#### Data for this exercise:
# # # # #
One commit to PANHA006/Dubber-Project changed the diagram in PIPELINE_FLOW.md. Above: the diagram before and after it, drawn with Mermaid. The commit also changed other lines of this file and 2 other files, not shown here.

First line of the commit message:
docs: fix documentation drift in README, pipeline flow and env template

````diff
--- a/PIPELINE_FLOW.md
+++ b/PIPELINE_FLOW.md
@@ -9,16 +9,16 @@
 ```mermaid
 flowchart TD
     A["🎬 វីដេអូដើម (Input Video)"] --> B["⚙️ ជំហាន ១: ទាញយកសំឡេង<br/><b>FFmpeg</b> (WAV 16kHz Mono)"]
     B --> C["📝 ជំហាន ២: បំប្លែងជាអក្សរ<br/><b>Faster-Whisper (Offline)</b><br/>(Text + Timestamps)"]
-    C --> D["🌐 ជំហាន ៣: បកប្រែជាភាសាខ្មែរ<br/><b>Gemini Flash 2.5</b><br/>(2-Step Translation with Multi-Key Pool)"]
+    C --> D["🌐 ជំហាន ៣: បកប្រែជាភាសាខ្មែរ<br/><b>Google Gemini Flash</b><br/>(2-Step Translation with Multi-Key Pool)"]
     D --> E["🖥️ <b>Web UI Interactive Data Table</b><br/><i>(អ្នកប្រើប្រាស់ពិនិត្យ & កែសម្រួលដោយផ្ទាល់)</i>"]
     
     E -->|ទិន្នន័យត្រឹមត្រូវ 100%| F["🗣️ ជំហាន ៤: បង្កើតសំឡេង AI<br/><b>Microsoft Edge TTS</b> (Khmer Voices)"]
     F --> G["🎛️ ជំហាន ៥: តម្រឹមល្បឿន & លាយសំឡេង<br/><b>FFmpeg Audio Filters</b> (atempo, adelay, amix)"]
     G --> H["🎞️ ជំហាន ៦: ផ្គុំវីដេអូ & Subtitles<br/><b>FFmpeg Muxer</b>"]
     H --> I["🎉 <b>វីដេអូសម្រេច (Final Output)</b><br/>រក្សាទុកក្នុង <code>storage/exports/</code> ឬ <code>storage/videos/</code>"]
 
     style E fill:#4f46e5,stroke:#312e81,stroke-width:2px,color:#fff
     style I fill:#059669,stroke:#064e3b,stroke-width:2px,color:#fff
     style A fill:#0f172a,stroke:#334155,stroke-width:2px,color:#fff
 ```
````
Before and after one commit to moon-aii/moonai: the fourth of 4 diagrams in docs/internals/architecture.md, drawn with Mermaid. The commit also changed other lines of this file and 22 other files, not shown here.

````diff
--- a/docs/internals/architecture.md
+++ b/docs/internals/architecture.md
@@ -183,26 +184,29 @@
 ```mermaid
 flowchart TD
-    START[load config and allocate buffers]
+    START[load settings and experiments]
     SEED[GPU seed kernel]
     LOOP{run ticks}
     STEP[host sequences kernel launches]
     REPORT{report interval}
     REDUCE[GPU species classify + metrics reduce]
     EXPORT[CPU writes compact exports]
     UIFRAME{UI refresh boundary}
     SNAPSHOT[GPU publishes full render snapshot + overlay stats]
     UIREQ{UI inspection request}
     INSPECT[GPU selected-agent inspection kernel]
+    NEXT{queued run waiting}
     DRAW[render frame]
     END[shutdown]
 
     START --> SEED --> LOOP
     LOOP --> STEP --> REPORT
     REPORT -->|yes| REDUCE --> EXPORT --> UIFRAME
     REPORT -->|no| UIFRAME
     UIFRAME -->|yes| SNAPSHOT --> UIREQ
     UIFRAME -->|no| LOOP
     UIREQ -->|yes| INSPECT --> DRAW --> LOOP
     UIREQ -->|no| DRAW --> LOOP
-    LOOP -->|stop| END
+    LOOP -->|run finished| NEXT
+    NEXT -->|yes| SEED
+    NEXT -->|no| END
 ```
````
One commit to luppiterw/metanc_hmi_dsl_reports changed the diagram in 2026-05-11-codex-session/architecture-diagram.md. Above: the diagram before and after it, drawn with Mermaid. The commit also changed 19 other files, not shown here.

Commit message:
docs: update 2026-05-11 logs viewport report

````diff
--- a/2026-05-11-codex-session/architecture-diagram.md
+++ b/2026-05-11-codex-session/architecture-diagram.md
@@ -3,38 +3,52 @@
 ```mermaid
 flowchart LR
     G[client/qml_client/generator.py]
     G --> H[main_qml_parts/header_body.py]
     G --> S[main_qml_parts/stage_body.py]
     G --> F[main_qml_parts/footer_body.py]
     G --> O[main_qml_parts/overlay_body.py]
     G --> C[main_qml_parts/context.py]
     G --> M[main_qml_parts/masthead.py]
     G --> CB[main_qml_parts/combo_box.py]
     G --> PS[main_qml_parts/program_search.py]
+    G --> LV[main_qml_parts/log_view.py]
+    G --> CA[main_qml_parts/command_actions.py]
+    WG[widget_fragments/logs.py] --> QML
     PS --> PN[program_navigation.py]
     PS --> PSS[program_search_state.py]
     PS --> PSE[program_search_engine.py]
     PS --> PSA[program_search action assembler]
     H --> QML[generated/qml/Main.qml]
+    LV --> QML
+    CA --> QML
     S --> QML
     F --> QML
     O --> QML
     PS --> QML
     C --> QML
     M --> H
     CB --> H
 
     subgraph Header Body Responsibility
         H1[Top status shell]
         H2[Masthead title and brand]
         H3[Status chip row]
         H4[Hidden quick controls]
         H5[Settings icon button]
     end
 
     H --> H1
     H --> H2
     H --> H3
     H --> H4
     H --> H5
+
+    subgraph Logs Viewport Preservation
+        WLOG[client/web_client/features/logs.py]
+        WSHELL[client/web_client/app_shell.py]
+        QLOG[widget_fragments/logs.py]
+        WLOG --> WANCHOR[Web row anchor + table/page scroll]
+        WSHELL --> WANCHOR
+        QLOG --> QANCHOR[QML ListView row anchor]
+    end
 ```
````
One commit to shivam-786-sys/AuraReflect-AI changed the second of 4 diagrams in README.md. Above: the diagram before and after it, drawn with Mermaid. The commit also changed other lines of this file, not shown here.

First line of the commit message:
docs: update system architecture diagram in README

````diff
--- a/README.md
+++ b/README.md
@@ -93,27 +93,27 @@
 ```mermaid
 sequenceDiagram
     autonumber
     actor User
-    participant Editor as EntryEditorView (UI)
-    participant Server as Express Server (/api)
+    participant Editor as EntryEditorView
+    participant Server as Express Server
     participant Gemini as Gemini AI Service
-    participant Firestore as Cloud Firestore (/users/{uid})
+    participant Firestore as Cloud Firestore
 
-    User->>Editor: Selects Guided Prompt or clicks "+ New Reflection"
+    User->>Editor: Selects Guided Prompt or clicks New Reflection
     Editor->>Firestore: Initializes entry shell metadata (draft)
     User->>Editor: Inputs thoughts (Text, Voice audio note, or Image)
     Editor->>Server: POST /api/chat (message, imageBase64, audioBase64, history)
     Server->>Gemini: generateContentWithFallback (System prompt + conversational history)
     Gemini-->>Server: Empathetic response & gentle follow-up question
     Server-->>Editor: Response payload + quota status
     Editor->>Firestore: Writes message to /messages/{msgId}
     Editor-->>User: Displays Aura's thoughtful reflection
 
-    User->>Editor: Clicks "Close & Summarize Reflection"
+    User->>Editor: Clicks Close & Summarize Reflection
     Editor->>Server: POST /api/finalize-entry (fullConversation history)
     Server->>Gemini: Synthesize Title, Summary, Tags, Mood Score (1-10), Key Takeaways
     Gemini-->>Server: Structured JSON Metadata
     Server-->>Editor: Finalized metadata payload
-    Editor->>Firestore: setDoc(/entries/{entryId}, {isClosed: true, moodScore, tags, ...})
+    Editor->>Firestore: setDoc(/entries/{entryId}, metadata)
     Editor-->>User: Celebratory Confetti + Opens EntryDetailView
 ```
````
# # # # #
#### Aim of the task:
Show each line of the material that includes the word "docs".

#### Solution to the problem:
docs: fix documentation drift in README, pipeline flow and env template
Before and after one commit to moon-aii/moonai: the fourth of 4 diagrams in docs/internals/architecture.md, drawn with Mermaid. The commit also changed other lines of this file and 22 other files, not shown here.
--- a/docs/internals/architecture.md
+++ b/docs/internals/architecture.md
docs: update 2026-05-11 logs viewport report
docs: update system architecture diagram in README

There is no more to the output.